> **Task to complete**:
Each line of the entries below that includes "hidden" belongs in your answer.

(Beginning of Recorded data)

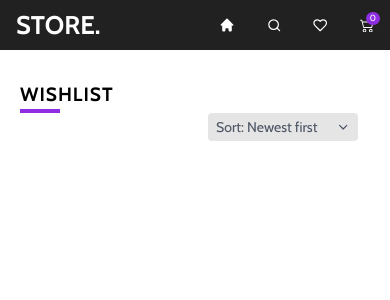
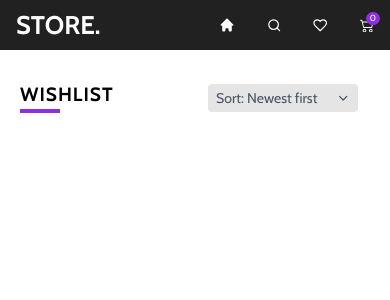
Before and after one commit to antu99g/Store, a React (Vite) app: page /wishlist in a window 390 px wide. Shown: the top 300 px of the page. Built offline with nearby package versions, Linux system fonts and the light colour scheme.

Commit message:
update sort section styles

```diff
--- a/src/components/Category.tsx
+++ b/src/components/Category.tsx
@@ -12,25 +12,24 @@ const Category: React.FC = () => {
   const [categories, setCategories] = useState<Category[]>([]);
 
   useEffect(() => {
-    (async () => {
-      const response = await fetchAllCategories();
+    fetchAllCategories().then((response) => {
       setCategories(response);
-    })();
+    });
   }, []);
 
   return (
-    <div className="w-full my-16 lg:my-24 px-5 lg-list:px-5vw xl-list:px-10vw 2xl-list:px-15vw flex justify-between gap-3 md:gap-2 flex-wrap md:flex-nowrap">
+    <div className="w-full my-16 lg:my-24 px-5 lg-list:px-5vw xl-list:px-10vw 2xl-list:px-15vw grid grid-cols-2 md-list:grid-cols-4 gap-y-5">
       {categories.map((category) => {
         return (
           <Link
             to={`/category/${category.categoryId}`}
             key={category.categoryId}
-            className="w-[48%] md:w-auto overflow-hidden"
+            className="w-full overflow-hidden"
           >
             <img
               src={ServerUrl + category.image}
               alt={category.title}
-              className="w-full hover:scale-110 transition-all"
+              className="w-11/12 md-list:aspect-video hover:scale-110 transition-all"
             />
           </Link>
         );
--- a/src/components/CategoryPage/CategoryPage.tsx
+++ b/src/components/CategoryPage/CategoryPage.tsx
@@ -32,7 +32,7 @@ const CategoryPage: React.FC = () => {
         <ProductList
           header={products[0].category}
           productList={products}
-          isCategorySection={true}
+          showSortSection={true}
         />
       )}
     </div>
--- a/src/components/Home/Home.tsx
+++ b/src/components/Home/Home.tsx
@@ -35,7 +35,7 @@ const Home: React.FC<PropType> = ({ isModalVisible }) => {
       <ProductList
         header="Popular Products"
         productList={popularProducts}
-        isCategorySection={false}
+        showSortSection={false}
       />
 
       <Newsletter />
--- a/src/components/Product.tsx
+++ b/src/components/Product.tsx
@@ -49,7 +49,7 @@ const Product: React.FC<PropType> = ({ product }) => {
 
   return (
     <div className="w-[15vw] min-w-[150px] flex flex-col justify-self-center">
-      <div className="w-full px-2 py-5 relative bg-stone-200 overflow-hidden rounded-lg">
+      <div className="w-full px-2 py-4 md-list:py-5 relative bg-stone-200 overflow-hidden rounded-lg">
         {isInWishlist ? (
           <FaHeart className={likeBtnStyles} onClick={removeItemFromWishlist} />
         ) : (
--- a/src/components/ProductDetails/ProductDetails.tsx
+++ b/src/components/ProductDetails/ProductDetails.tsx
@@ -231,7 +231,7 @@ const ProductDetails: React.FC<PropType> = ({ showCartModal }) => {
       <ProductList
         header="Related Products"
         productList={relatedProducts}
-        isCategorySection={false}
+        showSortSection={false}
       />
     </div>
   );
--- a/src/components/ProductList.tsx
+++ b/src/components/ProductList.tsx
@@ -15,19 +15,19 @@ interface ProductType {
 interface PropType {
   header?: string;
   productList?: ProductType[];
-  isCategorySection?: boolean;
+  showSortSection?: boolean;
 }
 
 const ProductList: React.FC<PropType> = ({
   header,
   productList,
-  isCategorySection,
+  showSortSection,
 }) => {
   const [products, setProducts] = useState<ProductType[]>(productList || []);
 
   const [sortMethod, setSortMethod] = useState<string>("Sort: Newest first");
 
-  const [showsortOptions, setShowsortOptions] = useState<boolean>(false);
+  const [showSortOptions, setShowSortOptions] = useState<boolean>(false);
 
   const sortByIncreasingName = () => {
     if (productList) {
@@ -105,12 +105,12 @@ const ProductList: React.FC<PropType> = ({
   }, [productList]);
 
   const toggleSortOptions = () => {
-    setShowsortOptions((prevState) => !prevState);
+    setShowSortOptions((prevState) => !prevState);
   };
 
   const sortProducts = (optionIndex: number) => {
     if (productList) {
-      setShowsortOptions(false);
+      setShowSortOptions(false);
       setSortMethod(sortOptions[optionIndex].label);
       const sortedList = sortOptions[optionIndex].method();
       if (sortedList) {
@@ -121,7 +121,7 @@ const ProductList: React.FC<PropType> = ({
 
   return (
     <div className="w-full my-16 px-5 lg-list:px-5vw xl-list:px-10vw 2xl-list:px-15vw mb-20">
-      <div className="mb-4 md-list:mb-8 flex flex-col md-list:flex-row md-list:justify-between md-list:items-center">
+      <div className="mb-4 md-list:mb-8 relative flex flex-col md-list:flex-row md-list:justify-between md-list:items-center">
         <h2
           className="relative after:content-[''] after:absolute after:-bottom-1 after:block after:w-10 after:h-1 md:after:mt-2 after:bg-purple uppercase tracking-wider"
           style={{ wordSpacing: "0.25em" }}
@@ -129,28 +129,28 @@ const ProductList: React.FC<PropType> = ({
           {header}
         </h2>
 
-        {isCategorySection && (
-          <div className="w-[150px] self-end mt-1 md-list:mt-0 mr-3 ml:auto relative">
+        {showSortSection && (
+          <div className="w-[150px] self-end mt-1 md-list:mt-0 mr-3 ml:auto absolute top-0 right-0 z-10">
             <div
               className="w-full py-1 px-2 flex items-center text-sm text-gray-600 bg-neutral-200 rounded cursor-pointer"
               onClick={toggleSortOptions}
             >
               <span>{sortMethod}</span>
-              {showsortOptions ? (
+              {showSortOptions ? (
                 <FiChevronUp className="ml-auto" />
               ) : (
                 <FiChevronDown className="ml-auto" />
               )}
             </div>
 
-            {showsortOptions && (
-              <ul
-                className={`w-full absolute left-0 top-[120%] text-[0.8rem] bg-white border border-slate-300 rounded-md divide-y overflow-hidden transition-all animate-slideY`}
-              >
+            {showSortOptions && (
+              <ul className="w-full absolute left-0 top-[110%] text-[0.8rem] bg-white border border-slate-300 rounded-md divide-y overflow-hidden transition-all animate-slideY">
                 {sortOptions.map((option, index) => {
                   return (
                     <li
-                      className="py-1 px-2 text-slate-600 cursor-pointer"
+                      className={`py-1 px-2 text-slate-600 cursor-pointer hover:bg-blue-100 transition-all ${
+                        sortMethod === option.label ? "bg-gray-300" : ""
+                      }`}
                       onClick={() => sortProducts(index)}
                     >
                       {option.label}
--- a/src/components/Wishlist/Wishlist.tsx
+++ b/src/components/Wishlist/Wishlist.tsx
@@ -22,7 +22,7 @@ const Wishlist: React.FC = () => {
       <ProductList
         header={"Wishlist"}
         productList={wishlist}
-        isCategorySection={true}
+        showSortSection={true}
       />
     </div>
   );
```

(End of Recorded data)

> **Exercise solution**:
-            className="w-[48%] md:w-auto overflow-hidden"
+            className="w-full overflow-hidden"
-      <div className="w-full px-2 py-5 relative bg-stone-200 overflow-hidden rounded-lg">
+      <div className="w-full px-2 py-4 md-list:py-5 relative bg-stone-200 overflow-hidden rounded-lg">
-                className={`w-full absolute left-0 top-[120%] text-[0.8rem] bg-white border border-slate-300 rounded-md divide-y overflow-hidden transition-all animate-slideY`}
+              <ul className="w-full absolute left-0 top-[110%] text-[0.8rem] bg-white border border-slate-300 rounded-md divide-y overflow-hidden transition-all animate-slideY">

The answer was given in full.